It's been mentioned that more power isn't an issue, it's just not really a benefit either. You'll often find that 550w units are priced within $5-$10 of the same 650w unit, at that point why not?

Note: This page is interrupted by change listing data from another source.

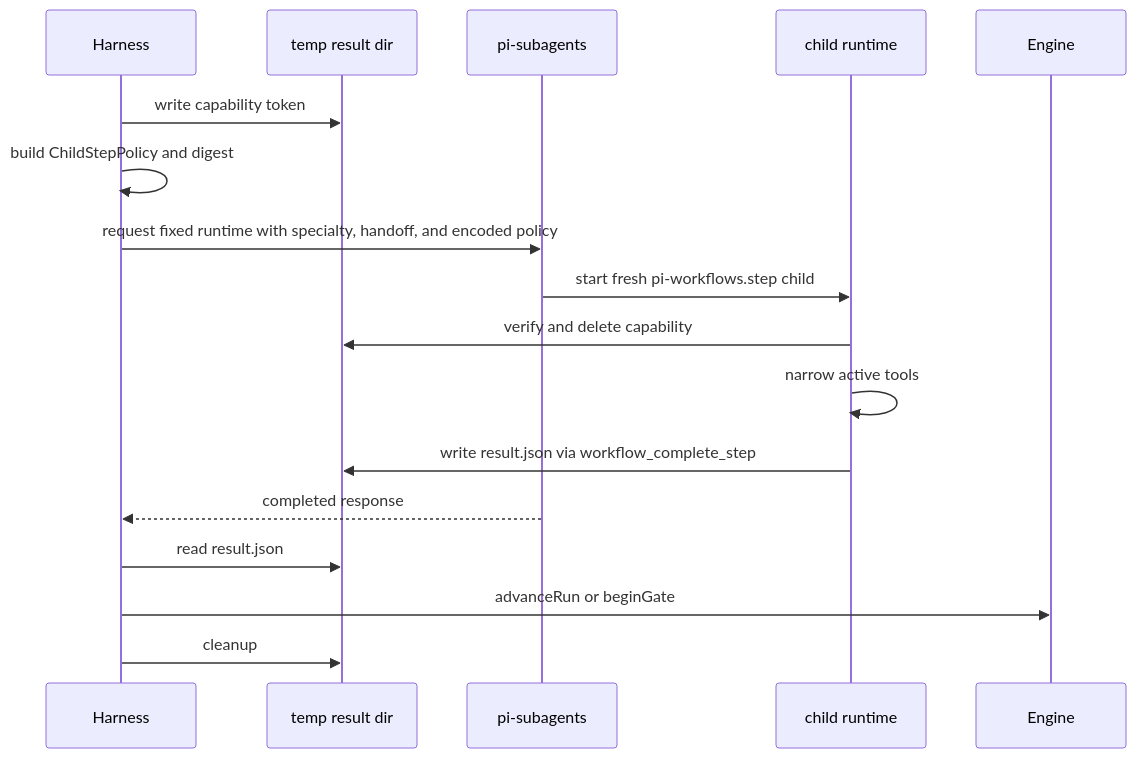
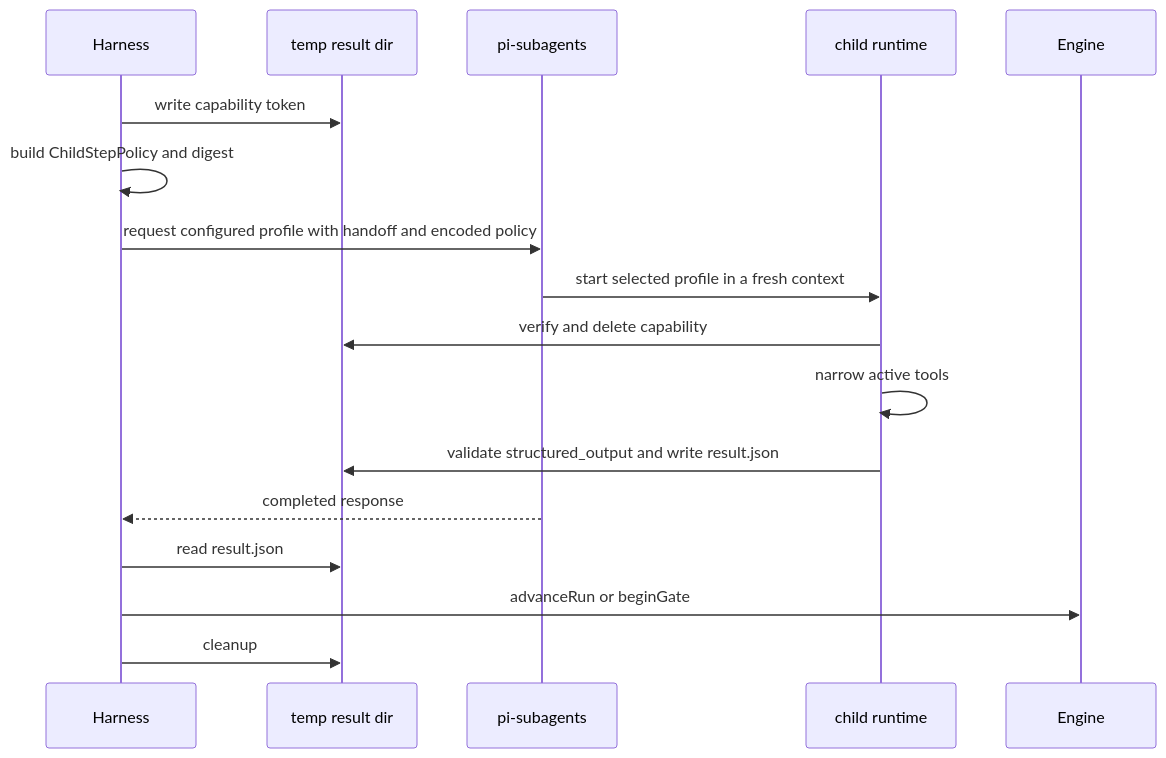
The fourth of 8 diagrams in openwiki/architecture/runtime-lifecycle.md (wichayutdew/pi-workflows), drawn with Mermaid before and after one commit. The commit also changed other lines of this file and 42 other files, not shown here.

````diff
--- a/openwiki/architecture/runtime-lifecycle.md
+++ b/openwiki/architecture/runtime-lifecycle.md
@@ -75,20 +75,20 @@
 ```mermaid
 sequenceDiagram
   participant Harness
   participant Tmp as temp result dir
   participant Sub as pi-subagents
   participant Child as child runtime
   participant Engine
 
   Harness->>Tmp: write capability token
   Harness->>Harness: build ChildStepPolicy and digest
-  Harness->>Sub: request fixed runtime with specialty, handoff, and encoded policy
-  Sub->>Child: start fresh pi-workflows.step child
+  Harness->>Sub: request configured profile with handoff and encoded policy
+  Sub->>Child: start selected profile in a fresh context
   Child->>Tmp: verify and delete capability
   Child->>Child: narrow active tools
-  Child->>Tmp: write result.json via workflow_complete_step
+  Child->>Tmp: validate structured_output and write result.json
   Sub-->>Harness: completed response
   Harness->>Tmp: read result.json
   Harness->>Engine: advanceRun or beginGate
   Harness->>Tmp: cleanup
 ```
````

I removed the content from my message a little while ago (don't know how to delete the post itself). I personally felt more comfortable having a bigger safety margin for overclocking, future video card upgrades, future processor upgrades, doing some USB charging, several hard drives, etc... and that safety margin typically costs $10-$15. If the OP is fine with their existing safety margin, OK by me.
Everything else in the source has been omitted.